Today here’s an image from the climax of the ride where you join the horse race and the jockeys ride alongside you accompanied by a rousing score. The scene takes place in a series of 3 speed tunnels laid out in the shape of a horse track. The backgrounds are project but the jockeys are animatronics that ride along side you, neck and neck. Eventually Mary Poppins sends the wind to help you along and you’re lifted above the riders to the finish line.
For the full rundown of the Jolly Holiday attraction please check out the page. What do you think?
I’ve started working on some story boards for Jolly Holiday. They’re kind of crap but it’s nice to have something. I’ve gotten up to the carousel scene. (You can see how the quality drops as I got tired and started to speed up lol). Let me know what you think!
For more information on this attraction check out this page.
Quick update. I’ve now added some of my work to the site. So you can now view my Mary Poppins ride concept, Jolly Holiday, here and just some general art here.

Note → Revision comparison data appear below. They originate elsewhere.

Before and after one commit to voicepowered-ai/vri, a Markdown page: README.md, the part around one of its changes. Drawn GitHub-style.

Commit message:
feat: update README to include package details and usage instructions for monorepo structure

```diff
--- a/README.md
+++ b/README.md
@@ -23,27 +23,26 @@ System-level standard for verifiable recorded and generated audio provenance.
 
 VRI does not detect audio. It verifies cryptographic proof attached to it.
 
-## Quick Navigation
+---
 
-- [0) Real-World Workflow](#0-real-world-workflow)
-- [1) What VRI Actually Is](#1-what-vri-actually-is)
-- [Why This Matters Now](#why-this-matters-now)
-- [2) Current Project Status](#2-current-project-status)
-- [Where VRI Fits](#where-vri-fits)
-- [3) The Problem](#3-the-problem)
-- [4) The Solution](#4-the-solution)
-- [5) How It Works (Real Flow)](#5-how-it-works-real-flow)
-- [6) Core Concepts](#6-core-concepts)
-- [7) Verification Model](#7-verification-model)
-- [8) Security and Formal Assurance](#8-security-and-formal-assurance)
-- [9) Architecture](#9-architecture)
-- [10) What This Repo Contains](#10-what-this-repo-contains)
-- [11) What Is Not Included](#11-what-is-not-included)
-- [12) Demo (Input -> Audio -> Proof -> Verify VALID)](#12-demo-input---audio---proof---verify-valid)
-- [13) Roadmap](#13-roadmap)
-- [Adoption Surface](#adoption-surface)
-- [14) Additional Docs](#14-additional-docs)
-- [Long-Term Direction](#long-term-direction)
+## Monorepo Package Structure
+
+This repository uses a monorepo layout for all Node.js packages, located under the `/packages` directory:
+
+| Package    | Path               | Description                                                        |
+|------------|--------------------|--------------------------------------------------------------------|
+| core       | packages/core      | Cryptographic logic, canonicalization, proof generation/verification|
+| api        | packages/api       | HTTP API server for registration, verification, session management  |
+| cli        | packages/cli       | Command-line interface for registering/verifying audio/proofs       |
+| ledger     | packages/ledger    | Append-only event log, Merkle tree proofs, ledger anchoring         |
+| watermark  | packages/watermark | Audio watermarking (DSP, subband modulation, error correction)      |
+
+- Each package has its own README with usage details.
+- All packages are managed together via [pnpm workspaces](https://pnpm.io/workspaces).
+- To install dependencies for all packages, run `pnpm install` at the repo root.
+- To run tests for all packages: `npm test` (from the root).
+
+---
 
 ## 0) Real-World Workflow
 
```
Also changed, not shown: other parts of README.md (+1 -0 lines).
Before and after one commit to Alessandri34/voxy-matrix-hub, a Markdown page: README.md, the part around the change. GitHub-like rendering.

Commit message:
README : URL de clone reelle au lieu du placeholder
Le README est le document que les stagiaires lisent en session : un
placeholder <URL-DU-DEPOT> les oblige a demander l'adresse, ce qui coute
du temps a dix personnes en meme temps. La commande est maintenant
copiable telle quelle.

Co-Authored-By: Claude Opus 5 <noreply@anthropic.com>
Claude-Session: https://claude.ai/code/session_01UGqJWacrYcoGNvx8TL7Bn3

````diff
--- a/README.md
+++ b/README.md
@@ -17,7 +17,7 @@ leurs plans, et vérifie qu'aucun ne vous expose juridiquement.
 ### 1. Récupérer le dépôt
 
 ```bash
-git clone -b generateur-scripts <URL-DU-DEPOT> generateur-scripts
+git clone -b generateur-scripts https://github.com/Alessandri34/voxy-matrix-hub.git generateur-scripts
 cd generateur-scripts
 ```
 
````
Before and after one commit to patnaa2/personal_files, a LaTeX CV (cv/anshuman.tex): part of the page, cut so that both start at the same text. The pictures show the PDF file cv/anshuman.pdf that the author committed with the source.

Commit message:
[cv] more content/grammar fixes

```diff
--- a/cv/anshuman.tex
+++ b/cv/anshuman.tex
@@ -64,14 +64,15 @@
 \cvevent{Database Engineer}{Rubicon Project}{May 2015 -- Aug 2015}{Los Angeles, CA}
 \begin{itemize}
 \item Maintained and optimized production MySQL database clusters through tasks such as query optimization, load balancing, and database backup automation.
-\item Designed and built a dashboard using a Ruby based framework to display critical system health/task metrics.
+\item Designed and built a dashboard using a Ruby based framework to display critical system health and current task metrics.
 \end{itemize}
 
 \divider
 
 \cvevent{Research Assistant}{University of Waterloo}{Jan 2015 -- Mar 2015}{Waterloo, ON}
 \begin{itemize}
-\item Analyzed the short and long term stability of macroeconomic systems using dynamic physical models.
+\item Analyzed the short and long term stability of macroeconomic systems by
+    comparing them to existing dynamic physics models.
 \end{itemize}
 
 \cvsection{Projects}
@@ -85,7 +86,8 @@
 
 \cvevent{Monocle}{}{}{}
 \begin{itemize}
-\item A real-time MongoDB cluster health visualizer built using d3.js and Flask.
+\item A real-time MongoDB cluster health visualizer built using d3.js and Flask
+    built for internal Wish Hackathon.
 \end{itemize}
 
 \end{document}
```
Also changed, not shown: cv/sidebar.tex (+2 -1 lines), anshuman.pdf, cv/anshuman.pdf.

In the future, when there’s new content to add I’ll either be making individual progress posts and updating the pages themselves. Not entirely sure how I’m gonna manage the organization of that, but that’s not your problem. 🙂
Alrighty, a big topic to start off with lol. Just as a warning, this post doesn’t exactly have a thesis – there’s a lot of ground to cover, more it’s a bunch of half developed observations. Take it as fair warning that my biggest flaw as a writer is keeping myself focused.
Has anyone else noticed just how prevalent the terms “immersive” or “immersion” have become in the themed entertainment world? It seems I can’t even read a press release for a new merry-go-round without coming across a sentence like,
“this ground-breaking new attraction featuring a brand new type of rotating mechanism immerses the rider into the world of wooden horses and carousels of old like never before.”
Hyperbole and the focus on ride system aside (topics for another day) there’s that damn word again: a concept encompassing perhaps the absolute pinnacle of themed design being reduced to a buzzword completely devoid of any of it’s original meaning. The Wizarding World of Harry Potter is immersive. Radiator Springs is immersive. The Rivers of America is immersive (I can hear some shouts about that last one coming my way already – I’ll get to it). The Simpsons land at Universal Orlando is not immersive. Nor is the despicable me attraction. Nor is a lot of the theme park world. But that’s not a bad thing, especially when the focus on immersion in the modern era seems ever so more emphasized not on the concept of immersion itself, but on a particular subtype of it. Continue reading “The Trend Towards (new) Immersion”